Episode Ten – Where the Rubber Meets the Road
How we can prepare for every investment scenario.
- Risk Parity and Futures Markets
- Leverage and Value Diversification
- Outsourcing Expertise
- Integrating Asset Classes to Maximize Returns
To learn more, read these whitepapers:
Hosted by Adam Butler, Mike Philbrick and Rodrigo Gordillo of ReSolve Global*.
The ReSolve Master Class – Episode Ten
Mike:00:00:00Welcome to Episode 10 of the Master Class series. We’re going to try and put it all together for you in this last episode. And initially, we want to go back to the why, at the very beginning. Why is it important to think so deeply about this issue? The reality is that we have, remember those asset owners, those long lived asset owners that are managing or have assets that they know are going to live well beyond their time on this planet, in this universe. Being aware of that means they also know that those assets will encounter all of the economic regimes over time, there is going to be a period where those assets experienced a stagflationary period. So when you think about this over multi decade periods of time, you really have to think about, okay, how am I going to be prepared for that? And then if I’m going to be active about anything, how am I going to think about prediction or adding value to that portfolio? And then lastly, when all else fails, when we have a massive liquidity crunch, how else might I think about preserving my wealth in that inevitable potential earthquake in financial markets? So we’ve talked long and hard about that. Now, probably, it’s time to talk about how.
Rodrigo:00:01:13The assembly instructions.
Adam:00:01:16That’s right. This is where the rubber hits the road. We start with a risk parity portfolio, global risk parity, the futures markets offer the greatest diversity of liquid instruments that you’re likely to find anywhere in terms of getting exposure to all of the major economic risks and sources of return that are available in markets. The other great thing about futures is that they provide for inexpensive leverage. Let’s go back and talk about a traditional portfolio or how most investors think about this problem. You’ve got a set of liabilities, maybe it’s retirement, maybe it’s plan beneficiaries that you need to sustain funding for over many many decades. And this required return exceeds the risk free rate.
So you can’t just invest it all in cash or Treasury Bonds and achieve the return you need. You’ve got to go out the risk curve. And most investors, and this includes institutions and individuals, they go out the risk curve by sacrificing diversity, they move away from bonds into concentrated positions in equities. And for some institutions and high net worth investors that includes stuff like private equity, private credit, by moving out that risk curve, it’s worth noting that you’re also adding leverage to the portfolio. Because for example, the S&P 500 has about two to one leverage based on the debt to equity on the weighted average book value of S&P 500 firms. Private equity firms take out an enormous amount of leverage in order to boost the returns to the funds and therefore the performance bonuses to the GPS.
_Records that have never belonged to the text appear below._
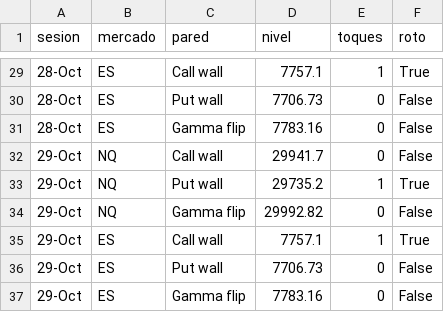
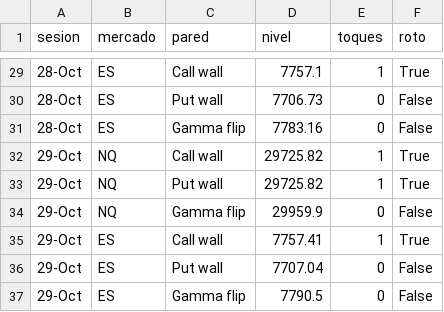
Before and after one commit to gagoernesto6-byte/centro-trading, a CSV file: datos/gex/toques.csv, drawn as a sheet; only a part is shown, gaps mark what is left out.

```diff
--- a/datos/gex/toques.csv
+++ b/datos/gex/toques.csv
@@ -31,7 +31,7 @@ sesion,mercado,pared,nivel,toques,roto
 28-Oct,ES,Gamma flip,7783.16,0,False
-29-Oct,NQ,Call wall,29941.7,0,False
-29-Oct,NQ,Put wall,29735.2,1,True
-29-Oct,NQ,Gamma flip,29992.82,0,False
-29-Oct,ES,Call wall,7757.1,1,True
-29-Oct,ES,Put wall,7706.73,0,False
-29-Oct,ES,Gamma flip,7783.16,0,False
+29-Oct,NQ,Call wall,29725.82,1,True
+29-Oct,NQ,Put wall,29725.82,1,True
+29-Oct,NQ,Gamma flip,29959.9,0,False
+29-Oct,ES,Call wall,7757.41,1,True
+29-Oct,ES,Put wall,7707.04,0,False
+29-Oct,ES,Gamma flip,7790.5,0,False
```
Also changed, not shown: datos/gex/historial.csv, 6 other files.
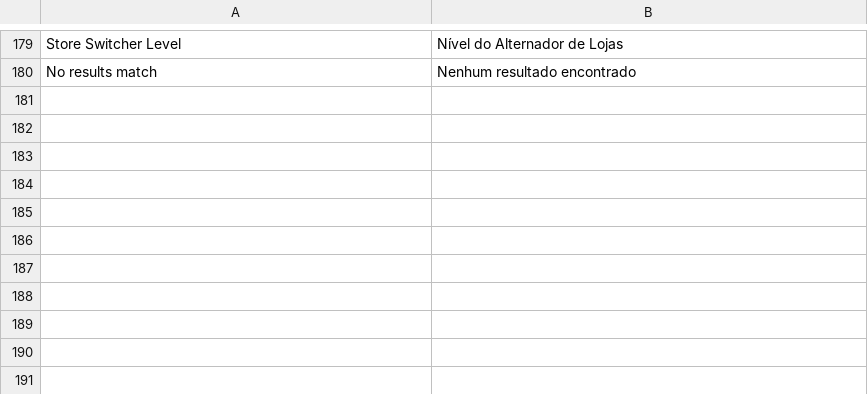
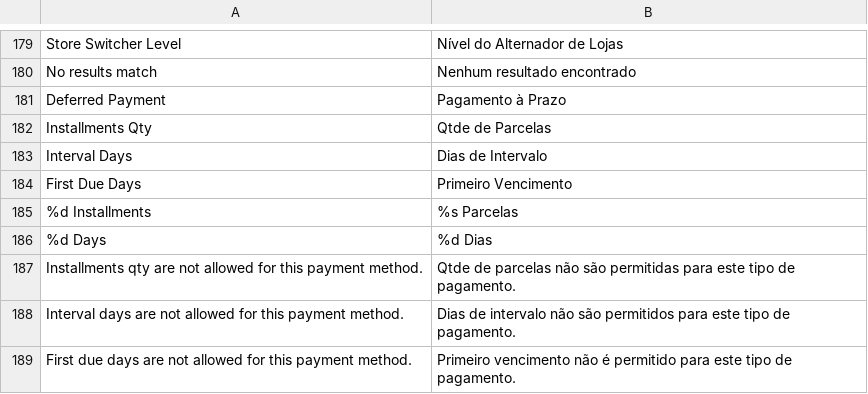
Before and after one commit to gamuzatech/tolucastore-openmage, a CSV file: app/locale/pt_BR/Gamuza_Basic.csv, drawn as a sheet; only a part is shown, gaps mark what is left out; the diff names each change by its address in the sheet, - before the commit and + after, or states it on an @@ line.

Commit message:
Atualizado modulo Gamuza_Basic: adicionado metodo de pagamento a prazo

```diff
--- a/app/locale/pt_BR/Gamuza_Basic.csv
+++ b/app/locale/pt_BR/Gamuza_Basic.csv
+row 181: Deferred Payment | Pagamento à Prazo
+row 182: Installments Qty | Qtde de Parcelas
+row 183: Interval Days | Dias de Intervalo
+row 184: First Due Days | Primeiro Vencimento
+row 185: %d Installments | %s Parcelas
+row 186: %d Days | %d Dias
+row 187: Installments qty are not allowed for this payment method. | Qtde de parcelas não são permitidas para este tipo de pagamento.
+row 188: Interval days are not allowed for this payment method. | Dias de intervalo não são permitidos para este tipo de pagamento.
+row 189: First due days are not allowed for this payment method. | Primeiro vencimento não é permitido para este tipo de pagamento.
```
Also changed, not shown: 13 other files.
Rodrigo:00:02:51Not to mention private real estate.
Adam:00:02:53Private real estate, exactly same thing. So that’s one way to reduce your required returns. Just push out the risk curve into concentrated exposures to equities or equity like assets, that are expected to perform well during periods of strong economic growth, benign inflation and abundant liquidity conditions. The alternative is what we’ve been advocating for, which is create a portfolio with maximally diverse assets that are resilient to all four major economic regimes defined by shocks to inflation and growth, ensure that they are in ideal balance or harmony with one another, they’re all able to express their unique personalities in the portfolio. So they’re tightly integrated. And once you’ve built this resilient portfolio, you may be able to find other edges, maybe widely available commoditized inexpensive edges, like all style premia, or factor exposures.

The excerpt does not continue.